[Modification records]
══════
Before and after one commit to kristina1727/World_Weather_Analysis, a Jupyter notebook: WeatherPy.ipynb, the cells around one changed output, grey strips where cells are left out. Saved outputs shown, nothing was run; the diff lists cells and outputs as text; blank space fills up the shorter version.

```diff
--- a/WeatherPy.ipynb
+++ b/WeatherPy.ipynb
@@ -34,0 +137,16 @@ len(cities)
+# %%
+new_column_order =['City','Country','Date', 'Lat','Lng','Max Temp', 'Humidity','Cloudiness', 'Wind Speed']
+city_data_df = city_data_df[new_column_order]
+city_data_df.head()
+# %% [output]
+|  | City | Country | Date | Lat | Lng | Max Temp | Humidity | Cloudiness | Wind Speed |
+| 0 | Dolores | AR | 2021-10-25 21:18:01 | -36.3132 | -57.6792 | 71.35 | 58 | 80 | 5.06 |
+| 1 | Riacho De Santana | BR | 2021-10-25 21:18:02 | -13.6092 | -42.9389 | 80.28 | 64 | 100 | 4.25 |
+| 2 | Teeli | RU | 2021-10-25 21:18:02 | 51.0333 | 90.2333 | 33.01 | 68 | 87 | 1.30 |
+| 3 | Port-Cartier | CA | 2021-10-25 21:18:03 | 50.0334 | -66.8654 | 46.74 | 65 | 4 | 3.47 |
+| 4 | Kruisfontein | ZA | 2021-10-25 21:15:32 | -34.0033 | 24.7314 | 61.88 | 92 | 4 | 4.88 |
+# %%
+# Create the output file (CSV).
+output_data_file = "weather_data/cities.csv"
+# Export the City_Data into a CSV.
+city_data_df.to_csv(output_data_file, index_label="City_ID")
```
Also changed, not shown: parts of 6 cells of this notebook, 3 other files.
══════
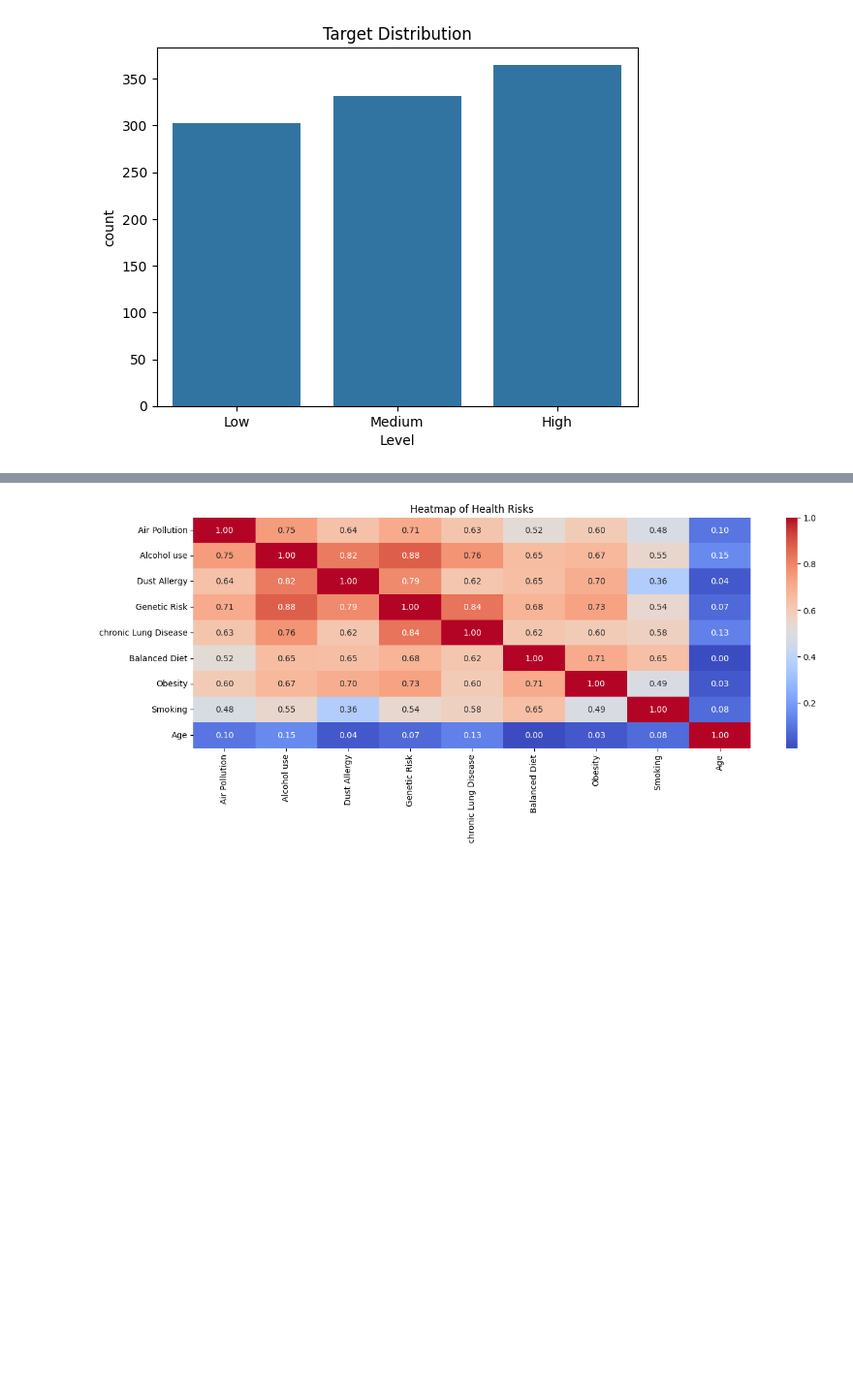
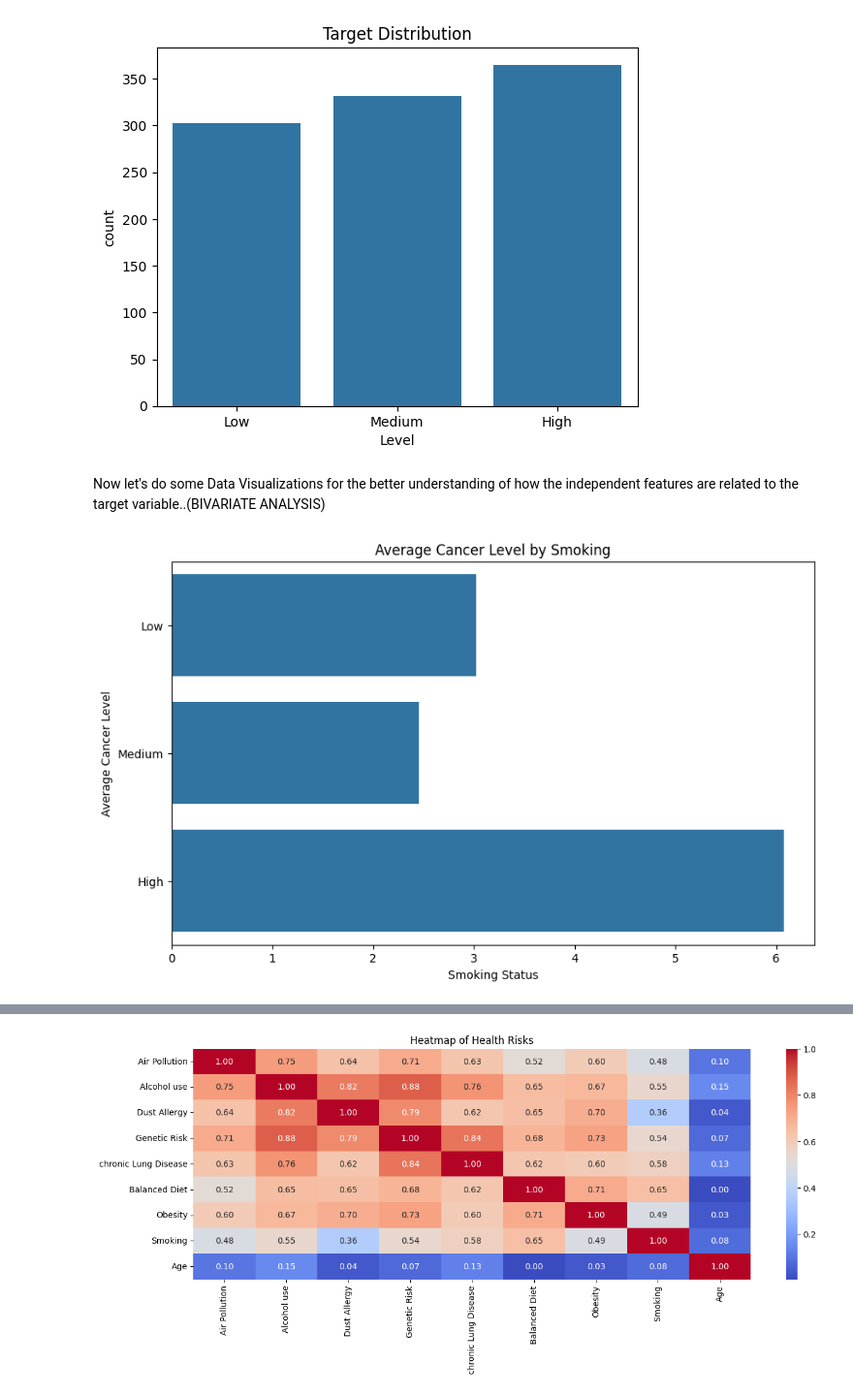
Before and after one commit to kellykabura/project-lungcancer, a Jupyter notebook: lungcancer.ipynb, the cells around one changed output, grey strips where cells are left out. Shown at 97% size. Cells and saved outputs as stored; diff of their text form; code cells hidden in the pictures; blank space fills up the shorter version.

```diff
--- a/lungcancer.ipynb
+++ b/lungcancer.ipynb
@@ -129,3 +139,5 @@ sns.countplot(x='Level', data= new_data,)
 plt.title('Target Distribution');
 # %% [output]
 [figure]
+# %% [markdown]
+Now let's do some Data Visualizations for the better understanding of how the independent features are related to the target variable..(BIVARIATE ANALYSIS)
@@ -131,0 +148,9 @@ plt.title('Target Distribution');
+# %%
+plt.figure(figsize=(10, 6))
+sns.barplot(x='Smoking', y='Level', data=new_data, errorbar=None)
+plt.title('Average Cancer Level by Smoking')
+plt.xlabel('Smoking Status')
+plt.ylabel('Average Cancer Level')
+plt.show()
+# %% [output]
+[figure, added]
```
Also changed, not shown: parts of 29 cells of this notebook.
══════
Please give the number of lines in the data above that contain the word "Speed", with nothing else.

• _FINISHED TASK_
2